WHAT YOU HAVE TO DO: Please repeat the records beneath this task exactly as they appear, but skip the images.

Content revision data
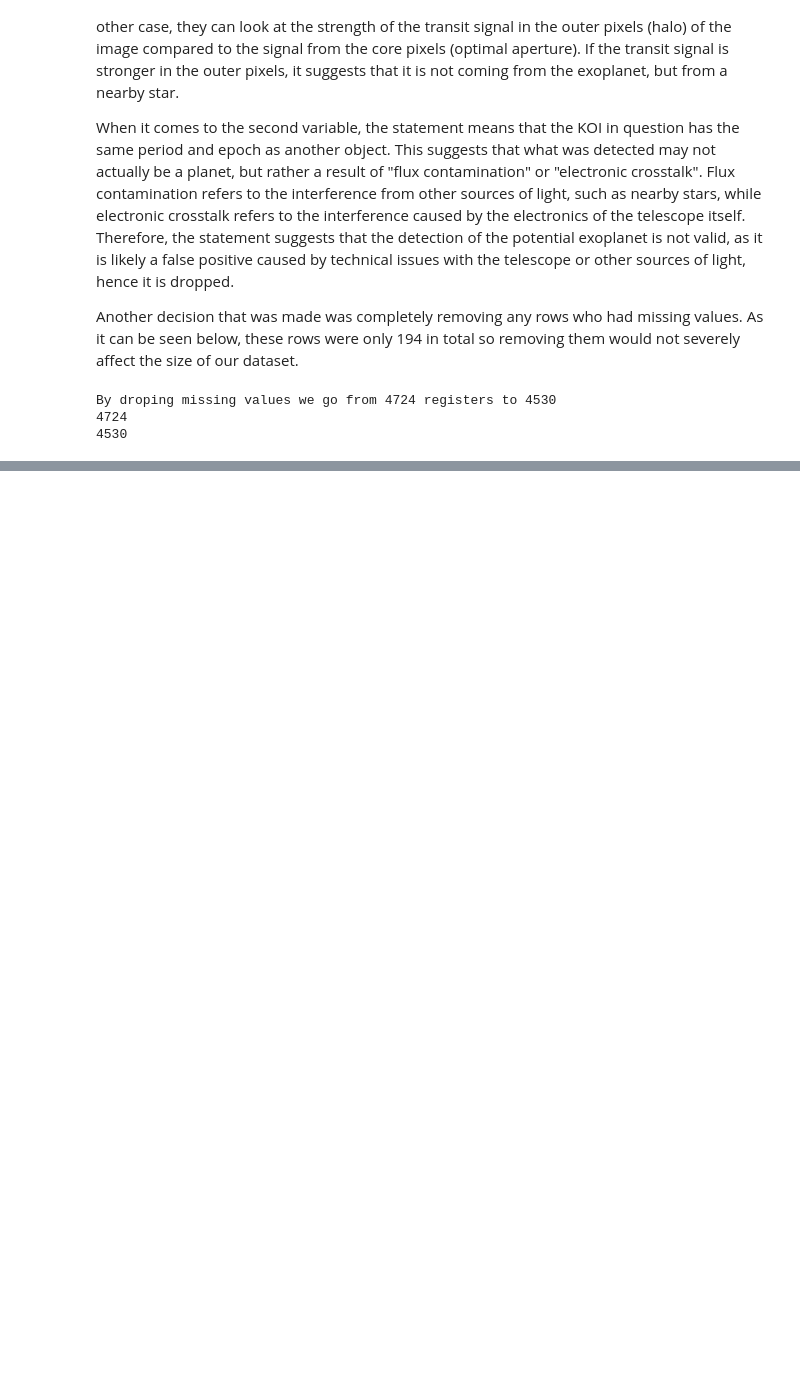
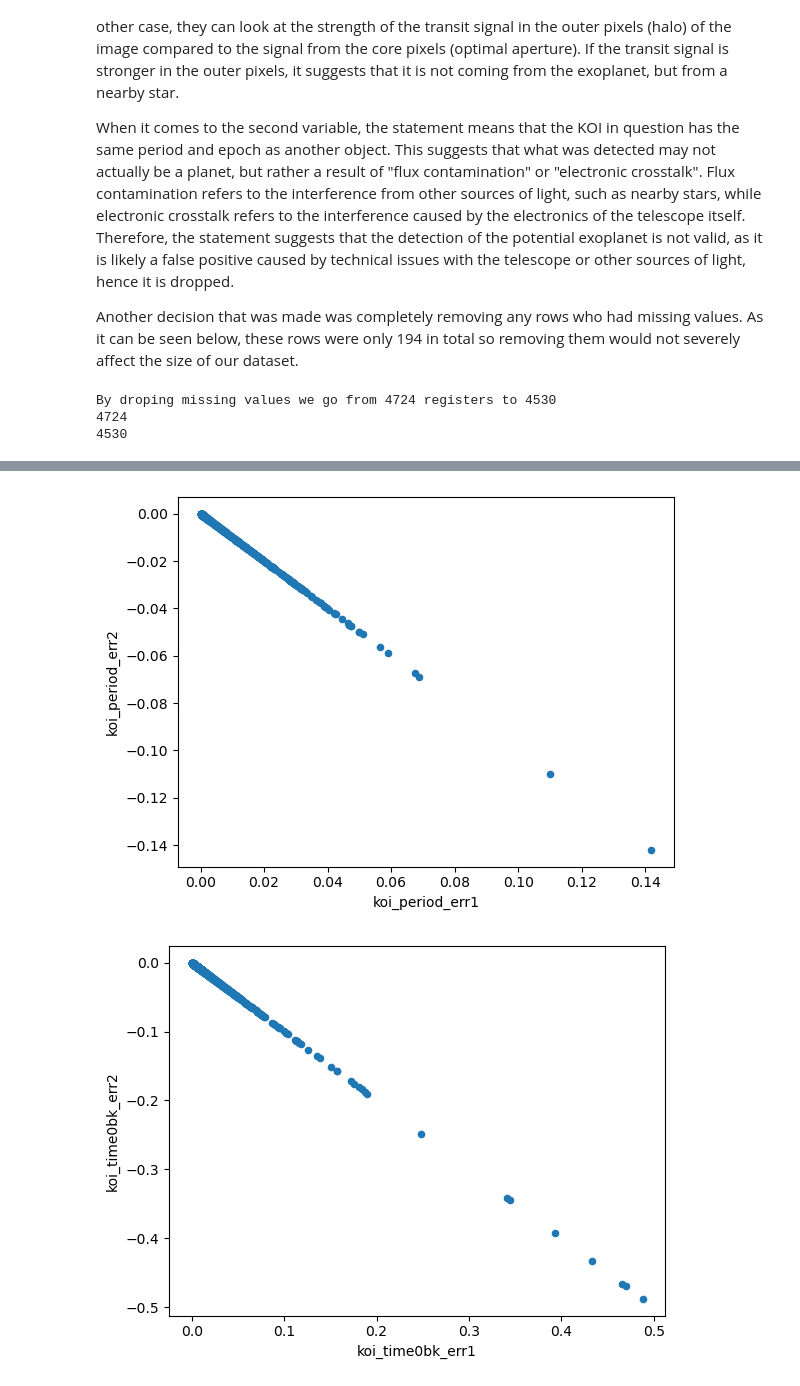
Before and after one commit to mp2b31/MDS-ML-Exoplanets, a Jupyter notebook: Exoplanet Identification.ipynb, the cells around one changed output, grey strips where cells are left out. Saved outputs shown, nothing was run; the diff lists cells and outputs as text; code cells hidden in the pictures; blank space fills up the shorter version.

```diff
--- a/Exoplanet Identification.ipynb
+++ b/Exoplanet Identification.ipynb
@@ -149,0 +203,8 @@ for col in df:
+# %%
+# Look at symetric variables
+for var in [x for x in df.columns if x.endswith("err2")]:
+    var1 = var[:-1]+"1"
+    df.plot.scatter(var1,var)
+# %% [output]
+[figure, added]
+[figure, added]
```
Also changed, not shown: parts of 12 cells of this notebook.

FINAL ANSWER:
Before and after one commit to mp2b31/MDS-ML-Exoplanets, a Jupyter notebook: Exoplanet Identification.ipynb, the cells around one changed output, grey strips where cells are left out. Saved outputs shown, nothing was run; the diff lists cells and outputs as text; code cells hidden in the pictures; blank space fills up the shorter version.

```diff
--- a/Exoplanet Identification.ipynb
+++ b/Exoplanet Identification.ipynb
@@ -149,0 +203,8 @@ for col in df:
+# %%
+# Look at symetric variables
+for var in [x for x in df.columns if x.endswith("err2")]:
+    var1 = var[:-1]+"1"
+    df.plot.scatter(var1,var)
+# %% [output]
+[figure, added]
+[figure, added]
```
Also changed, not shown: parts of 12 cells of this notebook.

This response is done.